Ugas turned pro in 2010 and ran up a record of 11-0 and had a bit of hype as a rising 140 lb contender before he was upset on ShoBox by Johnny Garcia in 2012. He won four straight after that, but then suffered back-to-back losses to Emanuel Robles and Amir Imam in 2014.
It looked like that might have been him hitting the wall. Ugas didn’t fight between May 2014 and Aug. 2016, but he got an offer to fight unbeaten welterweight Jamal James and took it. From there, things started to take off, and Ugas began to deliver on the promise.
He beat James, then took the “0” from Bryant Perrella six weeks later. After six more wins, he got a crack at Shawn Porter’s WBC title in 2019, losing a highly debated decision. That didn’t shut Ugas down, either, and he’s beaten Omar Figueroa Jr (another “0” taken), Mike Dallas Jr, and Abel Ramos in his last three.

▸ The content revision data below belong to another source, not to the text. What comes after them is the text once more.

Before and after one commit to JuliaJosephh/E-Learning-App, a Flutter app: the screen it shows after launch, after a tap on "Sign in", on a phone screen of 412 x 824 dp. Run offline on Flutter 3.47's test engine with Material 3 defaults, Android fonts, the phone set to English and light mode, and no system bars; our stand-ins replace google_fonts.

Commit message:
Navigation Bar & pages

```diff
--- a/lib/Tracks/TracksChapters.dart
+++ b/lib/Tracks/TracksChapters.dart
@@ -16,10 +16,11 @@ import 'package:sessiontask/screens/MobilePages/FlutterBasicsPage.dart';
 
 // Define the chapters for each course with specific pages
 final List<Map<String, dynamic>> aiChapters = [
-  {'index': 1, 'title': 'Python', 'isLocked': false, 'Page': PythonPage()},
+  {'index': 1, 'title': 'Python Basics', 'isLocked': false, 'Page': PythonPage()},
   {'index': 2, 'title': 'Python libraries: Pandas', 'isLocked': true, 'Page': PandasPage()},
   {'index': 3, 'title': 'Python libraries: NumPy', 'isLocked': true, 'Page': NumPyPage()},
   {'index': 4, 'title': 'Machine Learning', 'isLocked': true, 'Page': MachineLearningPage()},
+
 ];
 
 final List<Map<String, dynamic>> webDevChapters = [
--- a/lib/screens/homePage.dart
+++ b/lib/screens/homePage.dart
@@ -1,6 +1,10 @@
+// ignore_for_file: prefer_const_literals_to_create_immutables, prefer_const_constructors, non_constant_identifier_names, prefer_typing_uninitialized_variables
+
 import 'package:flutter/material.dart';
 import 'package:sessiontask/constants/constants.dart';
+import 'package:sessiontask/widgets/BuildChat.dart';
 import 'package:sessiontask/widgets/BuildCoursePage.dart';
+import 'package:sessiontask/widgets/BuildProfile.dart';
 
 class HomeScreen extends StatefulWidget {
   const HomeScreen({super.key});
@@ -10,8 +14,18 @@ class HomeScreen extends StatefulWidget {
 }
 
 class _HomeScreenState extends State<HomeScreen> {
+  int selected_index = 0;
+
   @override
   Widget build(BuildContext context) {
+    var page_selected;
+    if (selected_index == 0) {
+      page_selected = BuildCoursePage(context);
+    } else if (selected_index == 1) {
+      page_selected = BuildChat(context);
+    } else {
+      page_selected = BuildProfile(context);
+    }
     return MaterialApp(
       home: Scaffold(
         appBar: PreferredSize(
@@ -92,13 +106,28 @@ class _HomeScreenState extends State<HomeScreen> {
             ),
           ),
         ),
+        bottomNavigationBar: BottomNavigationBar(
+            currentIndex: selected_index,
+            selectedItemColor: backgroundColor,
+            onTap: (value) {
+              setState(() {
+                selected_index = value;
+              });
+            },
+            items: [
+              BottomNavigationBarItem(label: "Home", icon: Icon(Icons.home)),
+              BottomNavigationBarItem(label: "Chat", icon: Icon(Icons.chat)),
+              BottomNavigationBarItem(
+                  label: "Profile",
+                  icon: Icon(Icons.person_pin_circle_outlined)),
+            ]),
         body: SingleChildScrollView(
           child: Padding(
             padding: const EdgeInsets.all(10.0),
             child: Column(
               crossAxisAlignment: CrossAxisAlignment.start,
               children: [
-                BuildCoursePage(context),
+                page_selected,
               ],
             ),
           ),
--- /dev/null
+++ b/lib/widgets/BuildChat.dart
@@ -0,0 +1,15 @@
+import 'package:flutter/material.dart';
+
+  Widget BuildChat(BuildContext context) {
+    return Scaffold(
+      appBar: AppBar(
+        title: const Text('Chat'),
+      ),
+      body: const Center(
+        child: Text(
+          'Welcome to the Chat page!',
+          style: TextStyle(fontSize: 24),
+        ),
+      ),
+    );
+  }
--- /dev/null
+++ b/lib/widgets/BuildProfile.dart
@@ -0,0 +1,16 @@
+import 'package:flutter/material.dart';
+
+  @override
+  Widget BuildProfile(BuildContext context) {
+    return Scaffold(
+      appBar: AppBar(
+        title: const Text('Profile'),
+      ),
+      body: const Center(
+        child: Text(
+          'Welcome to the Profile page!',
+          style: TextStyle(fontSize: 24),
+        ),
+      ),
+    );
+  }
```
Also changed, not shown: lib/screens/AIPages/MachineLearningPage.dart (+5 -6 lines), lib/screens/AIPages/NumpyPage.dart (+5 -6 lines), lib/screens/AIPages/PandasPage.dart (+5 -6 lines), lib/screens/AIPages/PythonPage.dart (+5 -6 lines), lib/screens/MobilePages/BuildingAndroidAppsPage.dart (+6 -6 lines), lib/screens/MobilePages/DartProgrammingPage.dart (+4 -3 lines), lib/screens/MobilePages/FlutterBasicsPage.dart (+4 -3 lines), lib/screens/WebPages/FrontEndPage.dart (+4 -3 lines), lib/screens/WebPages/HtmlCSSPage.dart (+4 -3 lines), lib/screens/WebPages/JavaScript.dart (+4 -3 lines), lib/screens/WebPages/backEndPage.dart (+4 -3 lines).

Ugas was also promoted from WBA “world” (aka “regular”) champion to WBA “super world” champion earlier this year, with Pacquiao moved to “champion-in-recess” because he hadn’t fought since winning the belt from Keith Thurman in July 2019. Pacquiao and his team were taken by surprise with that ruling, which seemed to be setting up Spence-Ugas in a three-belt unification.
Instead, Pacquiao took a deal to fight Spence, which has now become Pacquiao-Ugas — with Manny getting the chance to regain the belt he didn’t lose.
Manny is not what he was when he made the full move to welterweight in 2009. He’s not what he was in 2012, when he lost what was widely considered a robbery decision to Tim Bradley and was then knocked out by Juan Manuel Marquez. He’s not what he was in 2014 when he beat Bradley and Chris Algieri, or 2015 when he lost to Floyd Mayweather in their long-overdue fight.
But Pacquiao, again, is still a damn good fighter. Since a hugely controversial loss to Jeff Horn in 2017, Pacquiao has beaten Lucas Matthysse, Adrien Broner, and Thurman. The Pacquiao from those fights was still a high-end welterweight.
Still, Matthysse was coming up from 140 and retired after the loss. Broner has been overrated for years, judged on the concept of his skills rather than his results. And Thurman hasn’t really impressed in a fight since 2017.
Ugas is good. Is he good enough? And if he is, is Pacquiao still good enough to handle that? Two years off is a long time at 42.
It’s still a damn good fight. Whether or not it’s worth $80 or whatever on pay-per-view is up to you, but all things considered, this is quite a replacement matchup on less than two weeks’ notice.